Listed records

____

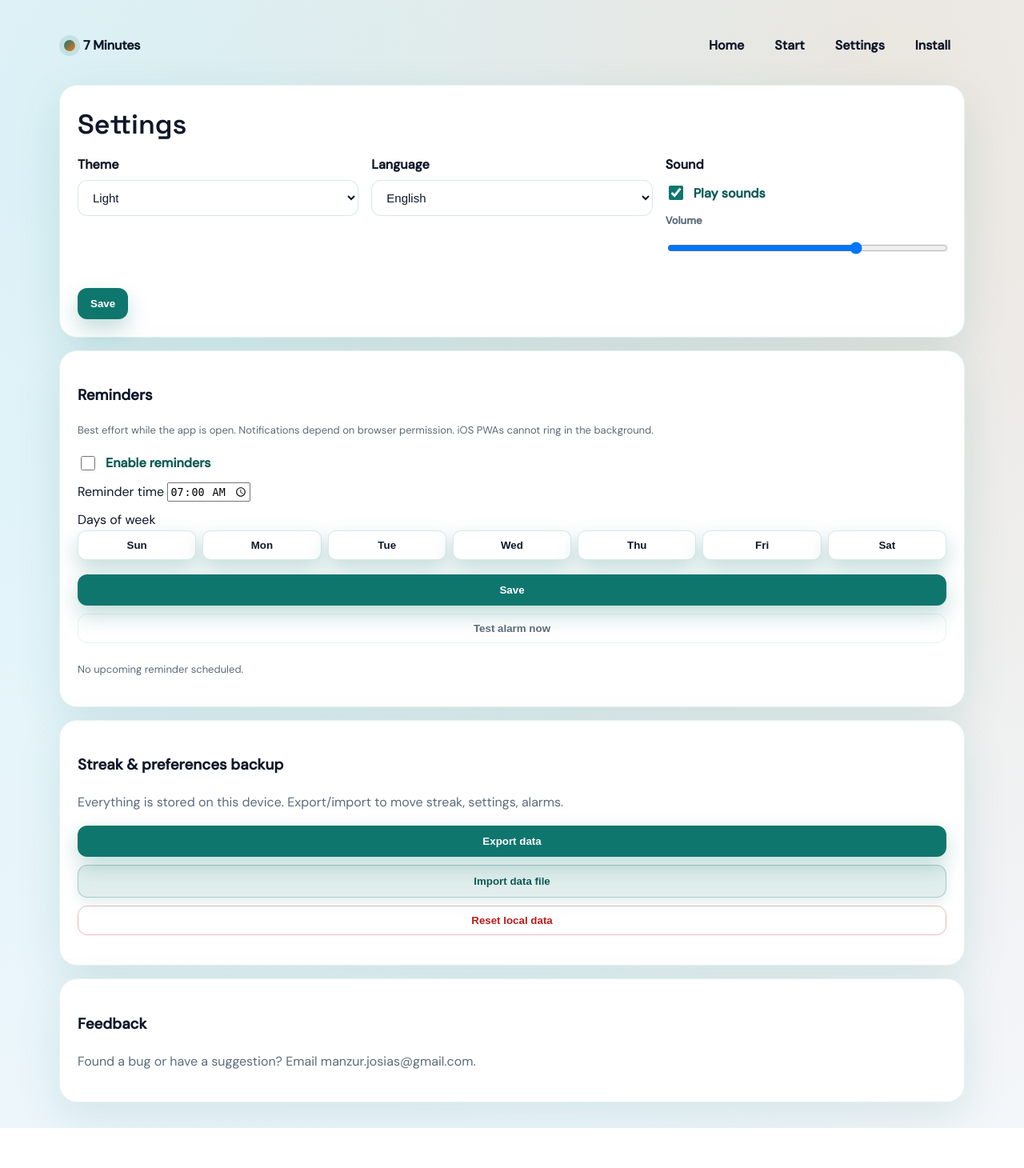
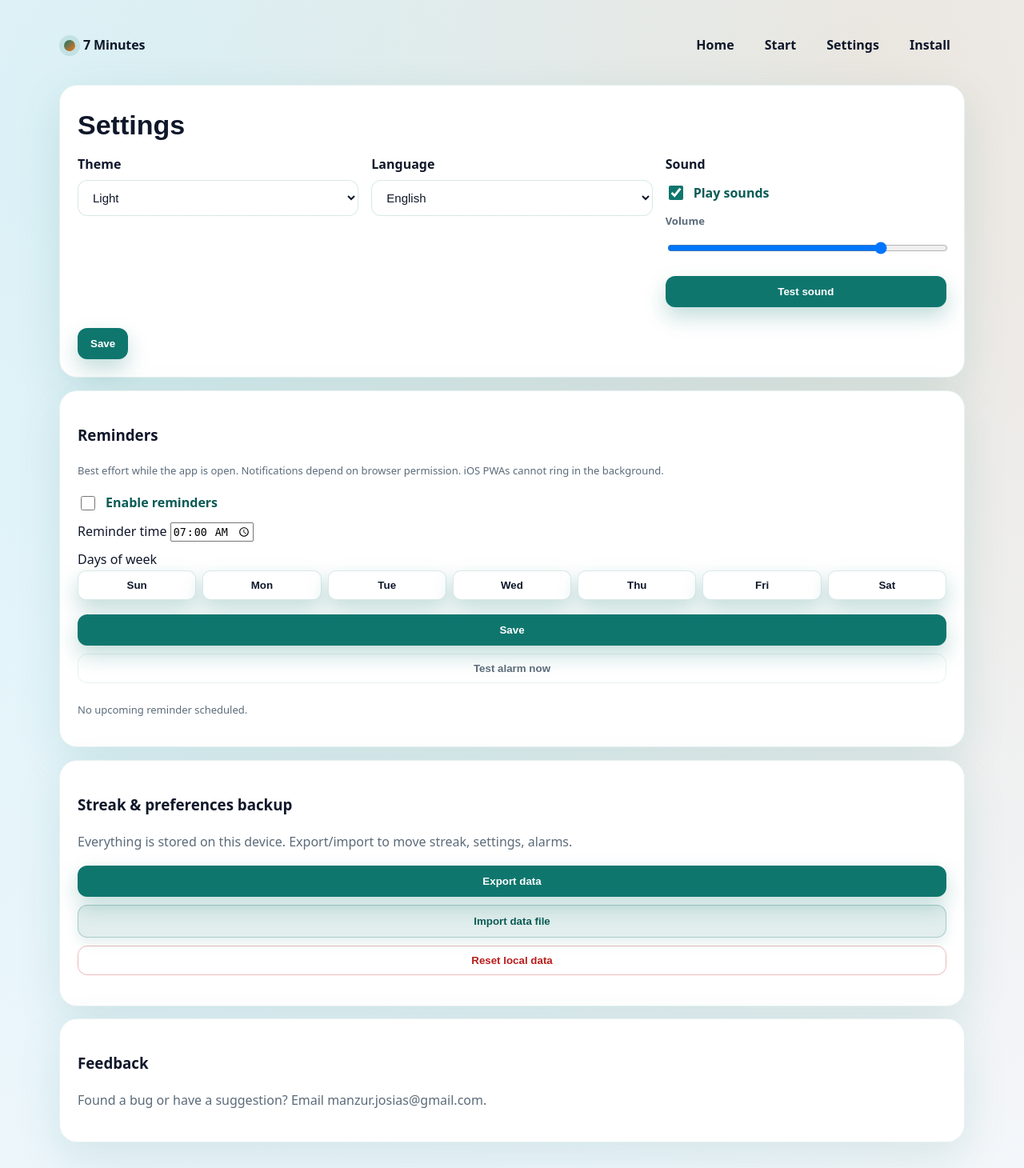
Before and after one commit to josiasmanzur02/7-mins-with-the-Lord-pwa, a Node server app: page /settings in a window 1280 px wide. Shown: the whole page at 80% size. Before the commit the page ends 1410 px from the top, so only its background shows below. Run offline with Node 20, Linux system fonts and the light colour scheme.

Commit message:
Updates to timer sound, adding delay to timer, made app work offline

```diff
--- a/public/css/style.css
+++ b/public/css/style.css
@@ -14,6 +14,22 @@
   --radius-md: 16px;
   --radius-sm: 12px;
   --border: 1px solid rgba(15, 118, 110, 0.1);
+}
+
+@font-face {
+  font-family: 'Space Grotesk';
+  font-style: normal;
+  font-weight: 400 700;
+  font-display: swap;
+  src: local('Space Grotesk'), local('SpaceGrotesk-Regular');
+}
+
+@font-face {
+  font-family: 'DM Sans';
+  font-style: normal;
+  font-weight: 400 700;
+  font-display: swap;
+  src: local('DM Sans'), local('DMSans-Regular');
 }
 
 [data-theme='dark'] {
@@ -39,7 +55,7 @@
 
 body {
   margin: 0;
-  font-family: 'DM Sans', 'Space Grotesk', system-ui, -apple-system, sans-serif;
+  font-family: 'Space Grotesk', 'DM Sans', system-ui, -apple-system, sans-serif;
   background:
     radial-gradient(120% 120% at 12% 12%, rgba(34, 211, 238, 0.12), transparent),
     radial-gradient(95% 95% at 85% 8%, rgba(249, 115, 22, 0.12), transparent),
--- a/public/js/settings.js
+++ b/public/js/settings.js
@@ -4,6 +4,8 @@
   const langSel = document.getElementById('language');
   const soundEnabled = document.getElementById('sound-enabled');
   const soundVolume = document.getElementById('sound-volume');
+  const soundTest = document.getElementById('sound-test');
+  const soundStatus = document.getElementById('sound-status');
   const prefsForm = document.getElementById('prefs-form');
   const dataStatus = document.getElementById('data-status');
   const exportBtn = document.getElementById('export-data');
@@ -22,6 +24,10 @@
     if (dataStatus) dataStatus.textContent = msg;
   }
 
+  function statusSound(msg) {
+    if (soundStatus) soundStatus.textContent = msg || '';
+  }
+
   function renderDays(selected = []) {
     if (!alarmDaysEl) return;
     alarmDaysEl.querySelectorAll('button').forEach((btn) => {
@@ -36,7 +42,7 @@
     if (themeSel) themeSel.value = settings.theme || 'light';
     if (langSel) langSel.value = settings.language || 'en';
     if (soundEnabled) soundEnabled.checked = settings.sound?.enabled ?? true;
-    if (soundVolume) soundVolume.value = settings.sound?.volume ?? 0.7;
+    if (soundVolume) soundVolume.value = settings.sound?.volume ?? 0.8;
     document.documentElement.dataset.theme = settings.theme || 'light';
     document.documentElement.lang = settings.language || 'en';
     const alarm = settings.alarm || {};
@@ -69,7 +75,7 @@
         s.settings.theme = themeSel ? themeSel.value : 'light';
         s.settings.language = langSel ? langSel.value : 'en';
         s.settings.sound.enabled = soundEnabled ? soundEnabled.checked : true;
-        s.settings.sound.volume = soundVolume ? Number(soundVolume.value || 0.7) : 0.7;
+        s.settings.sound.volume = soundVolume ? Number(soundVolume.value || 0.8) : 0.8;
         return s;
       });
       await window.AudioManager?.syncVolume();
@@ -81,6 +87,31 @@
       if (prevLang !== nextLang) {
         window.location.reload();
       }
+    });
+  }
+
+  if (soundTest) {
+    soundTest.addEventListener('click', async () => {
+      try {
+        const state = await window.AppStorage.getState();
+        if (!state.settings.sound.enabled) {
+          statusSound(t('settings_sound_disabled'));
+          return;
+        }
+      } catch (_) {
+        // keep going with defaults
+      }
+
+      const Ctor = window.AudioContext || window.webkitAudioContext;
+      if (!Ctor) {
+        statusSound(t('settings_sound_context'));
+        return;
+      }
+
+      window.AudioManager?.prime();
+      window.AudioManager?.play('ping');
+      statusSound(t('settings_sound_test_ok'));
+      setTimeout(() => statusSound(''), 2500);
     });
   }
 
--- a/public/js/storage.js
+++ b/public/js/storage.js
@@ -11,7 +11,7 @@
     settings: {
       theme: 'light',
       language: 'en',
-      sound: { enabled: true, volume: 0.7 },
+      sound: { enabled: true, volume: 0.8 },
       alarm: {
         enabled: false,
         time: '07:00',
--- a/server.js
+++ b/server.js
@@ -37,6 +37,10 @@
     settings_sound: 'Sound',
     settings_sound_enable: 'Play sounds',
     settings_volume: 'Volume',
+    settings_sound_test: 'Test sound',
+    settings_sound_test_ok: 'Sound played.',
+    settings_sound_disabled: 'Sounds are disabled.',
+    settings_sound_context: 'Tap anywhere to enable audio.',
     settings_alarm: 'Reminders',
     settings_alarm_hint: 'Best effort while the app is open. Notifications depend on browser permission. iOS PWAs cannot ring in the background.',
     settings_alarm_time: 'Reminder time',
@@ -75,6 +79,7 @@
 
     timer_focus: 'Focused time',
     timer_tip: 'Tip: stay with the short timer; it keeps the flow moving.',
+    timer_next_up: 'Next: {{label}} in {{seconds}}s',
     timer_start: 'Start',
     timer_pause: 'Pause',
     timer_resume: 'Resume',
@@ -136,6 +141,10 @@
     settings_sound: 'Sonido',
     settings_sound_enable: 'Reproducir sonidos',
     settings_volume: 'Volumen',
+    settings_sound_test: 'Probar sonido',
+    settings_sound_test_ok: 'Sonido reproducido.',
+    settings_sound_disabled: 'El sonido está desactivado.',
+    settings_sound_context: 'Toca la pantalla para habilitar el audio.',
     settings_alarm: 'Recordatorios',
     settings_alarm_hint: 'Mejor esfuerzo mientras la app está abierta. Las notificaciones dependen del permiso del navegador. Las PWA en iOS no pueden sonar en segundo plano.',
     settings_alarm_time: 'Hora del recordatorio',
@@ -174,6 +183,7 @@
 
     timer_focus: 'Tiempo enfocado',
     timer_tip: 'Consejo: quédate con el temporizador corto para mantener el ritmo.',
+    timer_next_up: 'Siguiente: {{label}} en {{seconds}}s',
     timer_start: 'Iniciar',
     timer_pause: 'Pausar',
     timer_resume: 'Reanudar',
@@ -274,12 +284,12 @@
 
 app.get('/timer', (req, res) => {
   const steps = [
-    { key: 'calling', label: translate(res.locals.lang, 'step_calling'), seconds: 60 },
+    { key: 'calling', label: translate(res.locals.lang, 'step_calling'), seconds: 30 },
     { key: 'pray', label: translate(res.locals.lang, 'step_pray'), seconds: 60 },
-    { key: 'pray-read', label: translate(res.locals.lang, 'step_pray_read'), seconds: 60 },
+    { key: 'pray-read', label: translate(res.locals.lang, 'step_pray_read'), seconds: 150 },
     { key: 'confession', label: translate(res.locals.lang, 'step_confession'), seconds: 60 },
-    { key: 'consecration', label: translate(res.locals.lang, 'step_consecration'), seconds: 60 },
-    { key: 'thanks', label: translate(res.locals.lang, 'step_thanks'), seconds: 60 },
+    { key: 'consecration', label: translate(res.locals.lang, 'step_consecration'), seconds: 30 },
+    { key: 'thanks', label: translate(res.locals.lang, 'step_thanks'), seconds: 30 },
     { key: 'petition', label: translate(res.locals.lang, 'step_petition'), seconds: 60 },
   ];
   res.render('timer', { steps, bodyClass: 'page-timer' });
--- a/views/partials/header.ejs
+++ b/views/partials/header.ejs
@@ -6,7 +6,6 @@
     <link rel="manifest" href="/manifest.json" />
     <link rel="icon" href="/icons/logo.svg" type="image/svg+xml" />
     <meta name="theme-color" content="#0f766e" />
-    <link rel="stylesheet" href="https://fonts.googleapis.com/css2?family=Space+Grotesk:wght@400;500;600&family=DM+Sans:wght@400;500&display=swap" />
     <link rel="stylesheet" href="/css/style.css" />
     <title>7 Minutes with the Lord</title>
     <script>
--- a/views/settings.ejs
+++ b/views/settings.ejs
@@ -27,6 +27,10 @@
         <%= t('settings_volume') %>
         <input type="range" id="sound-volume" min="0" max="1" step="0.05" />
       </label>
+      <div class="controls tight" style="margin-top:8px;">
+        <button type="button" id="sound-test"><%= t('settings_sound_test') %></button>
+        <span class="muted small" id="sound-status"></span>
+      </div>
     </div>
     <div style="align-self:end;">
       <button type="submit"><%= t('settings_save') %></button>
--- a/views/timer.ejs
+++ b/views/timer.ejs
@@ -1,10 +1,14 @@
 <%- include('partials/header') %>
+
+<% const initialSeconds = (steps && steps[0] && steps[0].seconds) ? steps[0].seconds : 0; %>
+<% const initialMinutes = String(Math.floor(initialSeconds / 60)).padStart(2, '0'); %>
+<% const initialRemainder = String(initialSeconds % 60).padStart(2, '0'); %>
 
 <div class="card timer-card">
   <div class="timer-hero">
     <p class="muted"><%= t('timer_focus') %></p>
     <h1 class="title step-title"><%= steps[0].label %></h1>
-    <div class="timer-display">07:00</div>
+    <div class="timer-display"><%= `${initialMinutes}:${initialRemainder}` %></div>
     <div class="verse-primary muted"></div>
     <div class="controls timer-controls">
       <button id="pause-btn" class="primary"><%= t('timer_start') %></button>
```
Also changed, not shown: public/js/timer.js (+75 -13 lines), public/service-worker.js (+16 -2 lines), README.md, public/js/app.js.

____

Exercise details
In the data above, which lines have "alarmDaysEl"? Report each of them.

Your response
     if (!alarmDaysEl) return;
     alarmDaysEl.querySelectorAll('button').forEach((btn) => {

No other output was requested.